--- Task requirements ---
Using the material that follows, identify and copy each line with the string "include".

--- Extracted information ---
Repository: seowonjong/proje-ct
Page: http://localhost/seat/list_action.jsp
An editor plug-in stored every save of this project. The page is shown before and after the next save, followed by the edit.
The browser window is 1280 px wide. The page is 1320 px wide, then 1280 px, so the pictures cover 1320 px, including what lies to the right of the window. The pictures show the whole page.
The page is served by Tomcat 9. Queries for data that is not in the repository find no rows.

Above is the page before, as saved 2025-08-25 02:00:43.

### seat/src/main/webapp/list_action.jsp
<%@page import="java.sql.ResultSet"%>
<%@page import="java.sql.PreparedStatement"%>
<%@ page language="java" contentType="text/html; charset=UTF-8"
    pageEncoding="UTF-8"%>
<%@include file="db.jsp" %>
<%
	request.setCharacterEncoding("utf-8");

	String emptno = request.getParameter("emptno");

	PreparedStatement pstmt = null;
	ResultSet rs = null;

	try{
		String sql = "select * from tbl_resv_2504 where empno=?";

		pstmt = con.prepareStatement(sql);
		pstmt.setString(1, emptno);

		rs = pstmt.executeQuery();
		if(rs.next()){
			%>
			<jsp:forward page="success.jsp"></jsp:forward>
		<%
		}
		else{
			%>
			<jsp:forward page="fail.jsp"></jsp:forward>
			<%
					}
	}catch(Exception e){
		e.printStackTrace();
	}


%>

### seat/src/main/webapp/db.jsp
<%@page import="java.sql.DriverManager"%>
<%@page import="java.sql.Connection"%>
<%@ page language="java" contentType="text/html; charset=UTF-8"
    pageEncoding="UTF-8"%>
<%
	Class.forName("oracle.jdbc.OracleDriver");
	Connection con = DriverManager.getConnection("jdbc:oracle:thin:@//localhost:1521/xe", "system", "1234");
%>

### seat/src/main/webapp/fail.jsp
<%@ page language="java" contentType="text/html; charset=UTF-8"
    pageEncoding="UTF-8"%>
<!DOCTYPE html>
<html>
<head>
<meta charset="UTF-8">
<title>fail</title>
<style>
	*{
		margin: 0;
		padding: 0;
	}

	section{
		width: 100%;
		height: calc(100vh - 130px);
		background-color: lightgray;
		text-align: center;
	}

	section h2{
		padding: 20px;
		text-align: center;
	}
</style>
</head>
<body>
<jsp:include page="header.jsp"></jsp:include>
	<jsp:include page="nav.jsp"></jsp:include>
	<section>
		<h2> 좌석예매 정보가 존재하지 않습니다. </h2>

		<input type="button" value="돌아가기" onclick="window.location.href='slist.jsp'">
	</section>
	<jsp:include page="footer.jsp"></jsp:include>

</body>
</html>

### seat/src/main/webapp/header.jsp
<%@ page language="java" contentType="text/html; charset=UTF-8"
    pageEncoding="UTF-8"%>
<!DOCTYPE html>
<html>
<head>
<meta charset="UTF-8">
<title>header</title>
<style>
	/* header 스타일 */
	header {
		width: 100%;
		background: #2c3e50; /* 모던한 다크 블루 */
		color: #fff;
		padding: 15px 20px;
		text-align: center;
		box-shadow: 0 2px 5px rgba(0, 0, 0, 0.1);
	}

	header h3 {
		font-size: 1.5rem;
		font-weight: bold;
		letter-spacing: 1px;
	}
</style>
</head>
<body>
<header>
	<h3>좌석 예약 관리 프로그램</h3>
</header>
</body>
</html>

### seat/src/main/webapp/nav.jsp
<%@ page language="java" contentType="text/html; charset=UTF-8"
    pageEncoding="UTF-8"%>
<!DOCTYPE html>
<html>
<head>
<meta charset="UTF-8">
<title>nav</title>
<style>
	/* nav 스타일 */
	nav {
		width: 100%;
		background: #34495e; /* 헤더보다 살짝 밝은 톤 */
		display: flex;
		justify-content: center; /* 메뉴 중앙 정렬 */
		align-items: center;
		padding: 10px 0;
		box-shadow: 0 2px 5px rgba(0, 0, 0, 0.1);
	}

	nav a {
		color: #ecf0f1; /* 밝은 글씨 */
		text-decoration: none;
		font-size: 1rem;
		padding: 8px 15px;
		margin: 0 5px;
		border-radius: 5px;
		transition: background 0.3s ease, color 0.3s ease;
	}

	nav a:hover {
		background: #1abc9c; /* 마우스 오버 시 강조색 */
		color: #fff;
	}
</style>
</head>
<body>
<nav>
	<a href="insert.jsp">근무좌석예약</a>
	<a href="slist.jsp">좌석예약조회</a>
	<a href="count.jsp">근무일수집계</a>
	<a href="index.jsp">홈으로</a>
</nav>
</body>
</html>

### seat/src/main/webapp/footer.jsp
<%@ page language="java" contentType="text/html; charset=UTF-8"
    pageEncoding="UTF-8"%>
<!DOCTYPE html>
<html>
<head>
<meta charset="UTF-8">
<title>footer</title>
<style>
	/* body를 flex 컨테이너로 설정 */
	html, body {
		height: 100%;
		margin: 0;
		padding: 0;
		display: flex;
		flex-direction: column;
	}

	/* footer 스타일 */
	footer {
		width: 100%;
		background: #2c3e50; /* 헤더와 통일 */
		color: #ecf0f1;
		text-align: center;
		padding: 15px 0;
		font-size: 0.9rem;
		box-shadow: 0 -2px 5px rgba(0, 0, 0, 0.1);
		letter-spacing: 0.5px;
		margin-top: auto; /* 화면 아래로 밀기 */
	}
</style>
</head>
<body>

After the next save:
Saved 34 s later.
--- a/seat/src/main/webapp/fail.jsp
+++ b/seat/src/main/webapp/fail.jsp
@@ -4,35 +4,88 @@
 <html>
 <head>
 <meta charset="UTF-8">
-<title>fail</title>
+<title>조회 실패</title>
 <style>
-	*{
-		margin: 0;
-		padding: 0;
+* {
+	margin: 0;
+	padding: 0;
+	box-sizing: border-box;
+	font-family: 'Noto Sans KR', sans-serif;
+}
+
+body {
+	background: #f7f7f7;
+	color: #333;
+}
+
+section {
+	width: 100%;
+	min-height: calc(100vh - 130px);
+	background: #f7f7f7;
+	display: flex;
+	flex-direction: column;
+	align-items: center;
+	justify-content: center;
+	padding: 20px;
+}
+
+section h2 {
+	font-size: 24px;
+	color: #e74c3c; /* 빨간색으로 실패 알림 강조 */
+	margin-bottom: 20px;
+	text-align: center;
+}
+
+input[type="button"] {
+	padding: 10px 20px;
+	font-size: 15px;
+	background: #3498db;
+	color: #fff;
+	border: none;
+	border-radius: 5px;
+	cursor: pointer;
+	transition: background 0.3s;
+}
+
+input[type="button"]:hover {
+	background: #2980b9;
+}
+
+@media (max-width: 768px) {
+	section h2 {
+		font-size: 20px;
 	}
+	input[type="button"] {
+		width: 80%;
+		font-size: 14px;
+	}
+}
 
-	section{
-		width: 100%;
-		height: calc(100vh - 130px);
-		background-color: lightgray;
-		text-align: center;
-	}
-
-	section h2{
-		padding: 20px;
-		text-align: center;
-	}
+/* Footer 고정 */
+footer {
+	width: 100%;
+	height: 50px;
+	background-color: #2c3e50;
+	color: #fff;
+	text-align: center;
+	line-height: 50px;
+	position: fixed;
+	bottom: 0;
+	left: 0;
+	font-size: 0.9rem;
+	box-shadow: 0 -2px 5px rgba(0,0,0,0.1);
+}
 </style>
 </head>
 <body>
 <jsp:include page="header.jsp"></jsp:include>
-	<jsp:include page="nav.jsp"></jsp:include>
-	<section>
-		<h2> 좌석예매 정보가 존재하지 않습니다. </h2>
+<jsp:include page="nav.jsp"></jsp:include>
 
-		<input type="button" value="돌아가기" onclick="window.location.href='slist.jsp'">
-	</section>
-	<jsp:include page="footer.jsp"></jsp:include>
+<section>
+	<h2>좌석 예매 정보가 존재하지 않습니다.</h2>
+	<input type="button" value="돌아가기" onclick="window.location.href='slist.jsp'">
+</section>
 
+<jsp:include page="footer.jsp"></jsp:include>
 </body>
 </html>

--- Solution to the exercise ---
<%@include file="db.jsp" %>
<jsp:include page="header.jsp"></jsp:include>
	<jsp:include page="nav.jsp"></jsp:include>
	<jsp:include page="footer.jsp"></jsp:include>
 <jsp:include page="header.jsp"></jsp:include>
-	<jsp:include page="nav.jsp"></jsp:include>
+<jsp:include page="nav.jsp"></jsp:include>
-	<jsp:include page="footer.jsp"></jsp:include>
+<jsp:include page="footer.jsp"></jsp:include>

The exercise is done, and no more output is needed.